* _Try it_
Look below for lines that hold the string "gradient" and copy each one.
=== Records for the task ===
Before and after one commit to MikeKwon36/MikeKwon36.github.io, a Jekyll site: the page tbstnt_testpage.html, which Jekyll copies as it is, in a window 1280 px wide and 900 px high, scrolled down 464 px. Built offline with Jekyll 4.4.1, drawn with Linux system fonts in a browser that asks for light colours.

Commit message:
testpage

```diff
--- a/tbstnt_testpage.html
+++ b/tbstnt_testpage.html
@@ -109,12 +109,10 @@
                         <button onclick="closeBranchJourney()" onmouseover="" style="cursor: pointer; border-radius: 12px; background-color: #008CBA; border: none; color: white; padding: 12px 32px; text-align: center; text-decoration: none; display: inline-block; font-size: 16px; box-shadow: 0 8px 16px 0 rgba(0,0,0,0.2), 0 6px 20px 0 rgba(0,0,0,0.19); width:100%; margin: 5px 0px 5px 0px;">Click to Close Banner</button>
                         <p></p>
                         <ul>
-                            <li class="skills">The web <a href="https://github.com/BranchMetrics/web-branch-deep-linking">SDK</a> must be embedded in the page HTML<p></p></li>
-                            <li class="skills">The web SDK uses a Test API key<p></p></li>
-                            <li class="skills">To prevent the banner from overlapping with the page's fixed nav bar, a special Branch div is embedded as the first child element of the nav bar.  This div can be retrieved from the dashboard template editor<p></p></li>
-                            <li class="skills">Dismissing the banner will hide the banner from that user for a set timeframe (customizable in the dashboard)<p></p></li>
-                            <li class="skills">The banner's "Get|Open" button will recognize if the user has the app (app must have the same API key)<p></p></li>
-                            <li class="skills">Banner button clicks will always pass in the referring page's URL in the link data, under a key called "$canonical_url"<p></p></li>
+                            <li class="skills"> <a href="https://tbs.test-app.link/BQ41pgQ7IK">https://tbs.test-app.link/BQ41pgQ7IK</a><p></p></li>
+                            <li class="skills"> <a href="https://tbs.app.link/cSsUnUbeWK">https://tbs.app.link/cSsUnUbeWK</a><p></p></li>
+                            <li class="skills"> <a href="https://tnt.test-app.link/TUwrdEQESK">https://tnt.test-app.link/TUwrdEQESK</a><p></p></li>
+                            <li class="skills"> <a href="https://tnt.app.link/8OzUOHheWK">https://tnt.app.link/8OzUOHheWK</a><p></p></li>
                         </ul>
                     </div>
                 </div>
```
===
=== Records for the task ===
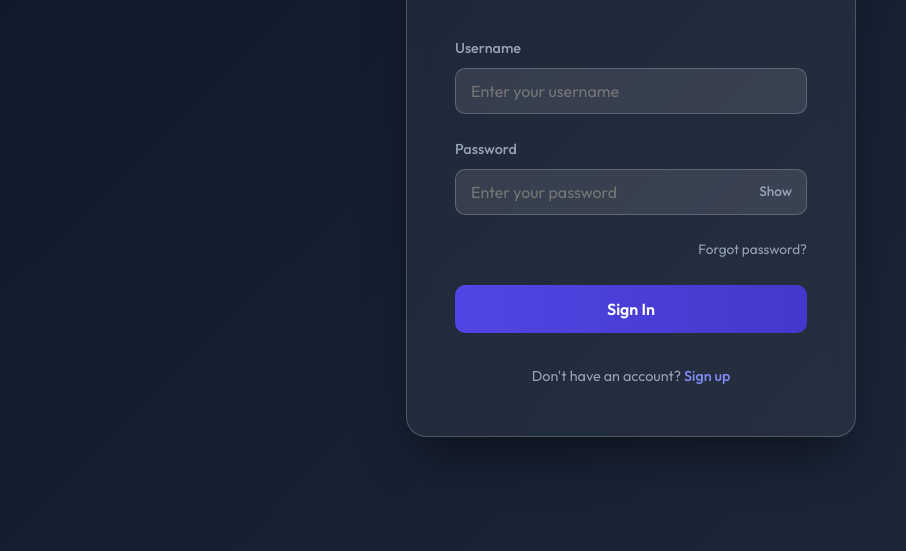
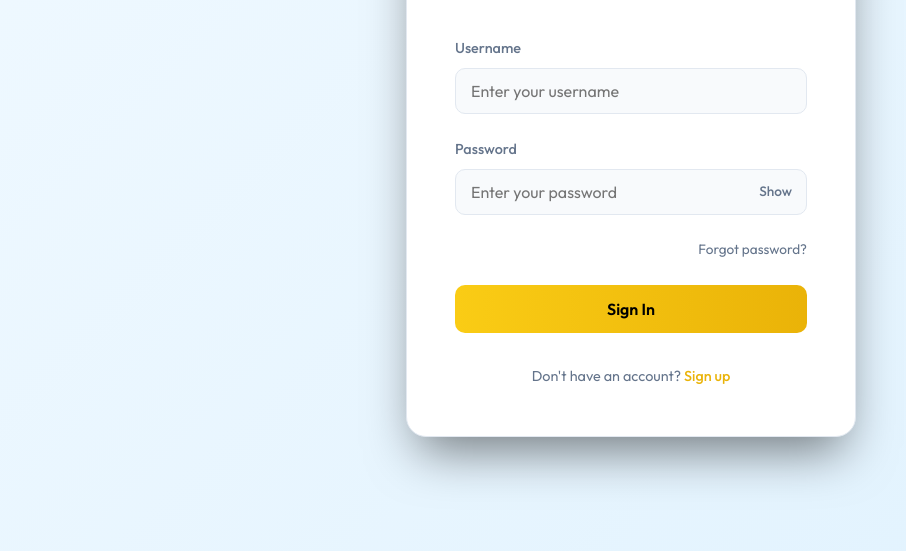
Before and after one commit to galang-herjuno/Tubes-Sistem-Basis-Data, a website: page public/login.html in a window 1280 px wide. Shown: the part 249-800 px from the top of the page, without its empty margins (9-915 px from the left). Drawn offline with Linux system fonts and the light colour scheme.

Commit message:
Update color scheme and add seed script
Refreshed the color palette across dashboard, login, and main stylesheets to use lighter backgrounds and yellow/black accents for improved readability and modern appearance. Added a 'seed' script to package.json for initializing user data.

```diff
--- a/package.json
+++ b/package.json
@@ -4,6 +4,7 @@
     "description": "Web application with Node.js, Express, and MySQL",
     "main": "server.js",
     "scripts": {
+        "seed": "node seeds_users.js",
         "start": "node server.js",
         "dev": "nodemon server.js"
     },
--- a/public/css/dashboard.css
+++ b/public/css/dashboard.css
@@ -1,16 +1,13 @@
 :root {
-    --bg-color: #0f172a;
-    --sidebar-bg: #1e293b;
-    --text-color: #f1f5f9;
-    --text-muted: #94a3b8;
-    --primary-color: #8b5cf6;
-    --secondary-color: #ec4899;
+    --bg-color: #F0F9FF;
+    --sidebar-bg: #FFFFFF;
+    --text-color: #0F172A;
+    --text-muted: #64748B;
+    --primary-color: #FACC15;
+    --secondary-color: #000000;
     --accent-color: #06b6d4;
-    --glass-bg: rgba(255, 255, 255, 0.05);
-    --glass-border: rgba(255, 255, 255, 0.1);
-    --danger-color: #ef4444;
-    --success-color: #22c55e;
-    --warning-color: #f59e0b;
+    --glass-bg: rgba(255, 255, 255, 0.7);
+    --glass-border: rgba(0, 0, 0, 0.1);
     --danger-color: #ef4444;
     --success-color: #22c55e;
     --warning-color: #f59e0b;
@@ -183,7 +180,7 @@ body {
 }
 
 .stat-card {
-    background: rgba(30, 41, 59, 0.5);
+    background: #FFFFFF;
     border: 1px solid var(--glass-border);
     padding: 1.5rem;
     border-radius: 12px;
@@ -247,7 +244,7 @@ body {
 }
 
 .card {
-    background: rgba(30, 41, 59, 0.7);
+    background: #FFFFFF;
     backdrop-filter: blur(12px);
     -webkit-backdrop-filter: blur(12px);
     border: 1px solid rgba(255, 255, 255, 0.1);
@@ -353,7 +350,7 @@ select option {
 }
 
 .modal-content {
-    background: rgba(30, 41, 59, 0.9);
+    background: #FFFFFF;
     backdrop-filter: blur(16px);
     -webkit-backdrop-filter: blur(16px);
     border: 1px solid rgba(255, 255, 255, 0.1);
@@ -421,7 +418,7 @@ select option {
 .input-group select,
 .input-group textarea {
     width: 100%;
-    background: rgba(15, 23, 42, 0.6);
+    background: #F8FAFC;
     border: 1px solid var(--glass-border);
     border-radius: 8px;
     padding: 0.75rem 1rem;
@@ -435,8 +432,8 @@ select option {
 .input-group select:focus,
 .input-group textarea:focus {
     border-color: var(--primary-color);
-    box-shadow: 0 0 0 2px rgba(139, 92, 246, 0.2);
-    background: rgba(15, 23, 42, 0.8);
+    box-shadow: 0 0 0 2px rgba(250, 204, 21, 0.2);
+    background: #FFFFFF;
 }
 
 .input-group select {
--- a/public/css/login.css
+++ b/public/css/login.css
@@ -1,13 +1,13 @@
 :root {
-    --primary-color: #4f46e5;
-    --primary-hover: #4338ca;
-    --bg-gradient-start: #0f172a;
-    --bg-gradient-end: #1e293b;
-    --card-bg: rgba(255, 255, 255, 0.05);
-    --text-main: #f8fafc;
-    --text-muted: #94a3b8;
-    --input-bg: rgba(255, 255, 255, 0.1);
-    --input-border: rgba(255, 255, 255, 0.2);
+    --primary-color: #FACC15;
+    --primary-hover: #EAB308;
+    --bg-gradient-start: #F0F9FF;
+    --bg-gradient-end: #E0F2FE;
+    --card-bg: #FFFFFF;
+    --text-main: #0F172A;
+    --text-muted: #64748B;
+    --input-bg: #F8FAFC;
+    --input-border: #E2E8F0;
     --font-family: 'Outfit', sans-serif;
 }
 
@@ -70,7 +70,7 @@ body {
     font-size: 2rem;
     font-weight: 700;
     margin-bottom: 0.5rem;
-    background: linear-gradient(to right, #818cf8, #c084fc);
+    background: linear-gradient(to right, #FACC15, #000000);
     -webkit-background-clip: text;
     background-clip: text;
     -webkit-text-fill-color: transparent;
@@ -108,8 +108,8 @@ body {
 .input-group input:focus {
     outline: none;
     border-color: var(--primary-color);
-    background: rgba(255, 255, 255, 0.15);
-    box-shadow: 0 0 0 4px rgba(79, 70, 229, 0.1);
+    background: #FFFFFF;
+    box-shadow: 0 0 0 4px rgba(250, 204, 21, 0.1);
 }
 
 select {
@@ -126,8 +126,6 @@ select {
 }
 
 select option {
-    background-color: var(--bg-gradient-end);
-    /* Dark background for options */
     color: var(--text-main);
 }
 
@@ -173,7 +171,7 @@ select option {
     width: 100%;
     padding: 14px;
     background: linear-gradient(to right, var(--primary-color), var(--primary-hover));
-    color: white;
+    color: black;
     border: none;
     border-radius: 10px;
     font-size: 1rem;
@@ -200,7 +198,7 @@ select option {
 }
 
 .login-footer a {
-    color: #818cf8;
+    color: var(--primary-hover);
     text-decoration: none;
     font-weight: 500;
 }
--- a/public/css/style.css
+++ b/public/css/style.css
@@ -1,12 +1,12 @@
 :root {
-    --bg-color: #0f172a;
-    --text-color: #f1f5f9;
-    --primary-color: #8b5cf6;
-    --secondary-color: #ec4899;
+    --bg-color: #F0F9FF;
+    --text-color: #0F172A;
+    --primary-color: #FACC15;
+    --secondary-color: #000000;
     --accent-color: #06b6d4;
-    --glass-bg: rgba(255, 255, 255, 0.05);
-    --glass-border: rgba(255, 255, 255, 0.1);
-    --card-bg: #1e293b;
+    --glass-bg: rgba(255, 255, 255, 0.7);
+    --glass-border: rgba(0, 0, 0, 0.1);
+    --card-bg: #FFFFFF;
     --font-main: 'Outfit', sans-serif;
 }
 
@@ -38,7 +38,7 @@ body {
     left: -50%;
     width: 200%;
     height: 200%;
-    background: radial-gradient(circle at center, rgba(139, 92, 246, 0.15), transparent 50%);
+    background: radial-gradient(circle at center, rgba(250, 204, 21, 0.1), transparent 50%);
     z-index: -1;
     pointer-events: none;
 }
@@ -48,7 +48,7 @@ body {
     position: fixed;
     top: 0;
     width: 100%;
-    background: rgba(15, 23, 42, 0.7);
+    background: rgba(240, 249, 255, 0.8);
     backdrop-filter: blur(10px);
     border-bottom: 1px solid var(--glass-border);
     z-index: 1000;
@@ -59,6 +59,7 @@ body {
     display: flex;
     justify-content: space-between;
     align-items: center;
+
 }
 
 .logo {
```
===
* _Solved exercise_
-    --bg-gradient-start: #0f172a;
-    --bg-gradient-end: #1e293b;
+    --bg-gradient-start: #F0F9FF;
+    --bg-gradient-end: #E0F2FE;
-    background: linear-gradient(to right, #818cf8, #c084fc);
+    background: linear-gradient(to right, #FACC15, #000000);
-    background-color: var(--bg-gradient-end);
     background: linear-gradient(to right, var(--primary-color), var(--primary-hover));
-    background: radial-gradient(circle at center, rgba(139, 92, 246, 0.15), transparent 50%);
+    background: radial-gradient(circle at center, rgba(250, 204, 21, 0.1), transparent 50%);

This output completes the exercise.